- Engage in other reckless behaviors, like driving too fast or gambling
How Do You Treat Hypersexuality?
Hypersexuality with bipolar disorder isn't a separate condition or problem that needs its own treatment — it's a symptom of bipolar disorder. Once the condition is successfully treated and mood swings and symptoms are under control, those hypersexual feelings will dissipate.
"When bipolar disorder is not being treated effectively, hypersexuality is often a symptom that can wreak havoc in a person's personal life and lead to poor decisions with possible serious and negative consequences. Treating the bipolar symptoms and getting hypomania and mania under control will often target and help hypersexuality as well,” explains Viguera.
"You treat the disease, not the symptom," she adds. “Treatments usually involve medications such as mood stabilizers or antipsychotics, as well as psychotherapy such as cognitive-behavioral therapy or interpersonal social rhythm therapy,” she says.
Once the disease is under control, people with bipolar disorder often react differently to sex and their past behaviors.
"You often see a lot of regret for the past behavior, because they put themselves in very bad situations," says Viguera. "When they're well, they reflect on that, and there can be a lot of regret and remorse. It's just another clue that shows you that it was not their normal state.”
In addition, hypersexuality can be one of the most difficult and challenging symptoms both for people living with the condition and for those close to them.
Sometimes the inability to control sexual urges leads to broken marriages and relationships. Both people in a relationship can suffer if these urges result in infidelity: The partner with bipolar disorder may feel distraught over having hurt the other partner, who in turn feels confused and angry for having been cheated on.
Bipolar Behavior, Hypersexuality, and Related Conditions
The study found substance abuse disorders to be quite common in people with bipolar disorder. The disorders with the highest prevalence in conjunction with bipolar disorder were alcohol use (42 percent), followed by cannabis use (20 percent) and other illicit drug use (17 percent).
Stimulants in particular can be problematic: The study authors point out that if stimulants are being used or abused, they could mimic symptoms of mania. In addition, alcohol and cannabis use can be linked to poor judgment, which may further contribute to hypersexual behavior.
Different Treatments for Bipolar Disorder
Bipolar disorder is usually treated with:
- Mood-stabilizing medications
- Antipsychotic medications
- Cognitive-behavioral therapy
- Other forms of therapy and counseling that may include family members
- Electroconvulsive therapy, which involves using small electrical waves to treat the brain
The right combination of these various therapies can reduce or eliminate bipolar mood changes between mania and depression, as well as prevent or reduce symptoms, including hypersexuality.

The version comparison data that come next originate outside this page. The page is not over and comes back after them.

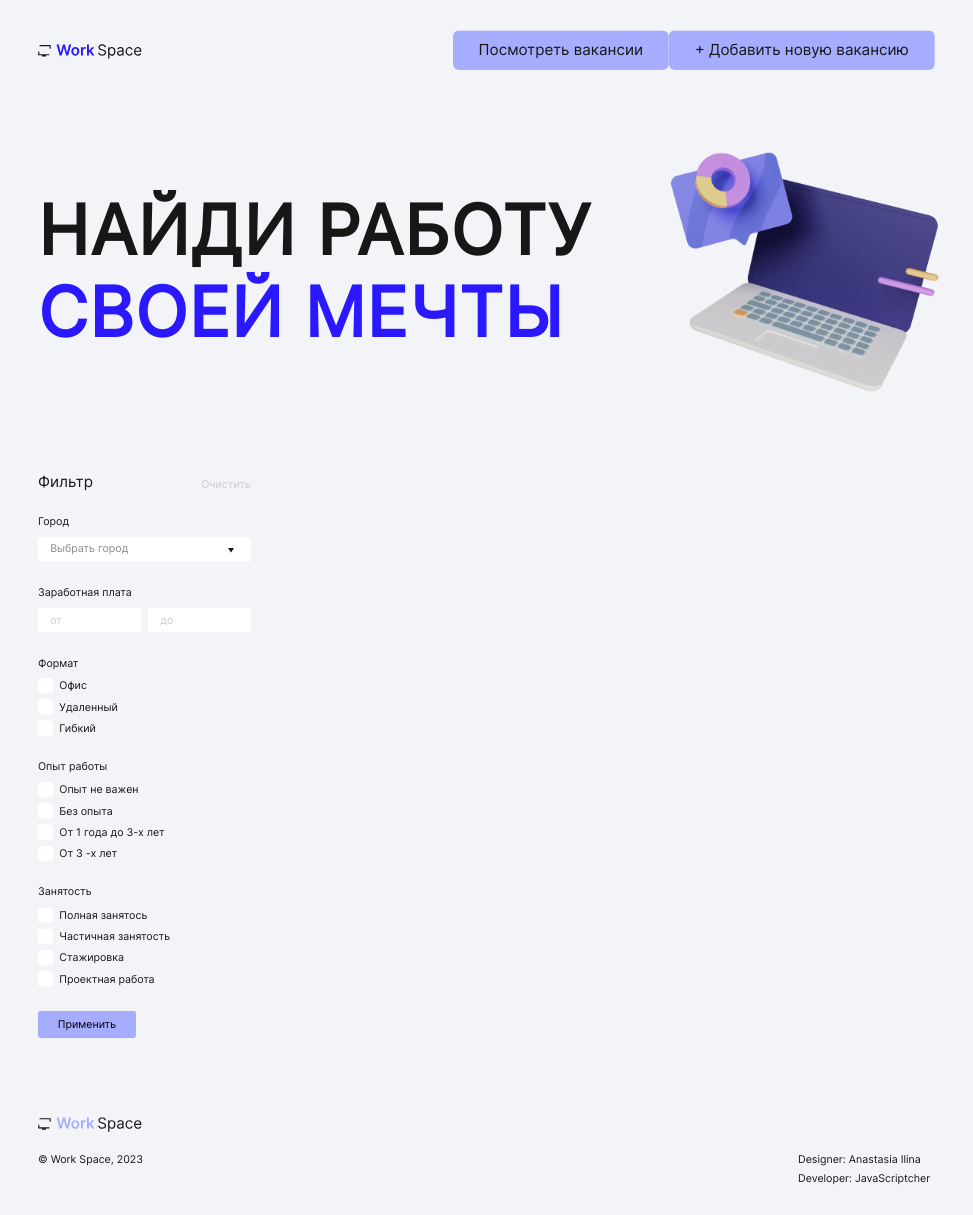
Repository: alexboagreek/workspace_js
Page: index.html
The author's editor kept a copy of each file at every save. The page is drawn from the files as they stood at one save, then again after the next save.
The browser window is 1280 px wide. The pictures show the whole page, at 76% of full size.
The page's requests for data from a server got no answer.

Above is the page before, as saved 2023-09-13 07:43:48.

After the next save:
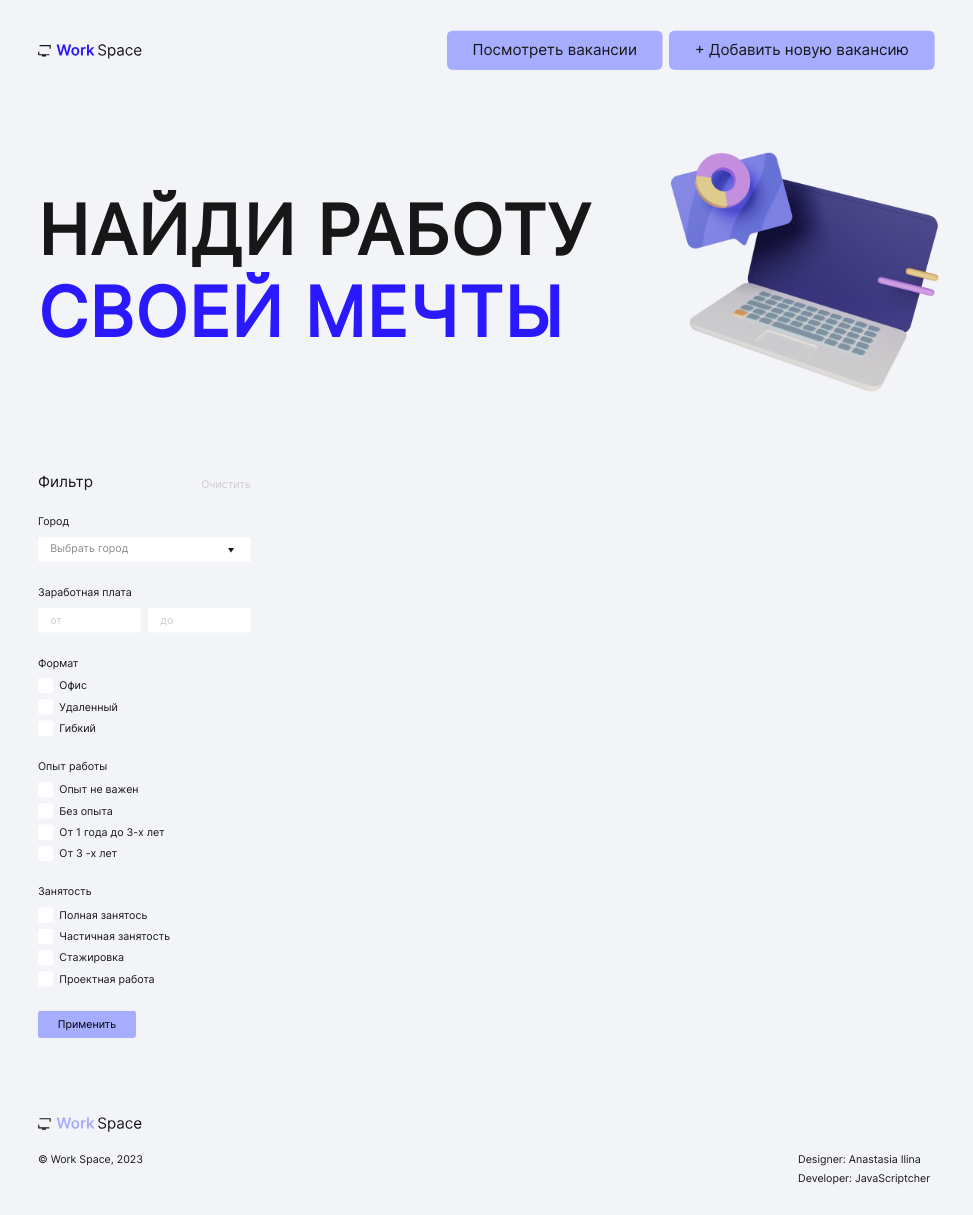
Saved 4 s later.
--- a/style/header.css
+++ b/style/header.css
@@ -10,7 +10,7 @@
 
 .header__links {
   display: flex;
-  gap8
+  gap: 8px;
 }
 
 .header__link {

Those symptoms of hypersexuality may be a red flag for some people with bipolar disorder indicating that they are slipping into a manic episode. If a person with bipolar disorder starts to notice themselves thinking more about sex or engaging in promiscuous behavior, they should notify their doctor of this onset of symptoms.

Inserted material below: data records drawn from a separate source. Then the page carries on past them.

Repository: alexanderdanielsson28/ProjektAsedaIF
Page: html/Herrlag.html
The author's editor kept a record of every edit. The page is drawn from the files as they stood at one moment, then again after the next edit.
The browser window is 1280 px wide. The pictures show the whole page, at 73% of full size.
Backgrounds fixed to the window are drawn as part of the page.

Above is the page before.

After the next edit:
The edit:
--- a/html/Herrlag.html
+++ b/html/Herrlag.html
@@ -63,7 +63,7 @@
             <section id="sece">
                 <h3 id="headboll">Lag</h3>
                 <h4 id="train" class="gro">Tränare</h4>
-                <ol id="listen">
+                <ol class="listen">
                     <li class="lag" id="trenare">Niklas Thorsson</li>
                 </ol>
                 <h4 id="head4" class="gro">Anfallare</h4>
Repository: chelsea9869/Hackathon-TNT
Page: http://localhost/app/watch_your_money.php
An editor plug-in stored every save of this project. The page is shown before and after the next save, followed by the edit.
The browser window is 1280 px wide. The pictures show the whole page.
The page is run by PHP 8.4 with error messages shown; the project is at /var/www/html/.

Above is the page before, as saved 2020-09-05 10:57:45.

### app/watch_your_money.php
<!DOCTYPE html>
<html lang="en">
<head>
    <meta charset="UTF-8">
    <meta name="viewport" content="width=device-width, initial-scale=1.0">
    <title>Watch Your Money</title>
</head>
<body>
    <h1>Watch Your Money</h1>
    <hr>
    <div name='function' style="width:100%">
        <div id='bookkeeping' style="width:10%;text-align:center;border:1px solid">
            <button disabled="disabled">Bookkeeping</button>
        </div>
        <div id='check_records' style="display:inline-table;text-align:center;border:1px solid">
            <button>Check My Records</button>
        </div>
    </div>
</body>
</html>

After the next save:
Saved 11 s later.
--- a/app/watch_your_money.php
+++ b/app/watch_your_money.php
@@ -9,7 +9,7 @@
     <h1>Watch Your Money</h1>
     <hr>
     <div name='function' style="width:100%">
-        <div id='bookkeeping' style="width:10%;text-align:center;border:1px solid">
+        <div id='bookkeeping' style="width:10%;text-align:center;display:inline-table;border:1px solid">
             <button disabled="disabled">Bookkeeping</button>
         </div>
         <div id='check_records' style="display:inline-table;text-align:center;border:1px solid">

Resources We Love
Depression and Bipolar Support Alliance (DBSA)
This organization supports people with depression and bipolar disorder. Learn more about treatment options for bipolar disorder, and check out the DBSA Wellness Toolbox.
A top U.S. hospital, Mayo Clinic has educational information about bipolar disorder on its website and also offers care for bipolar disorder at its four locations in the United States. Learn more about how to schedule an appointment.
National Institute of Mental Health (NIMH)
NIMH is a part of the National Institutes of Health, which is the world’s largest biomedical research agency. If you’re interested, consider participating in a research trial to help researchers discover more about potential treatments for bipolar disorder.
Additional reporting by Barbara Kean.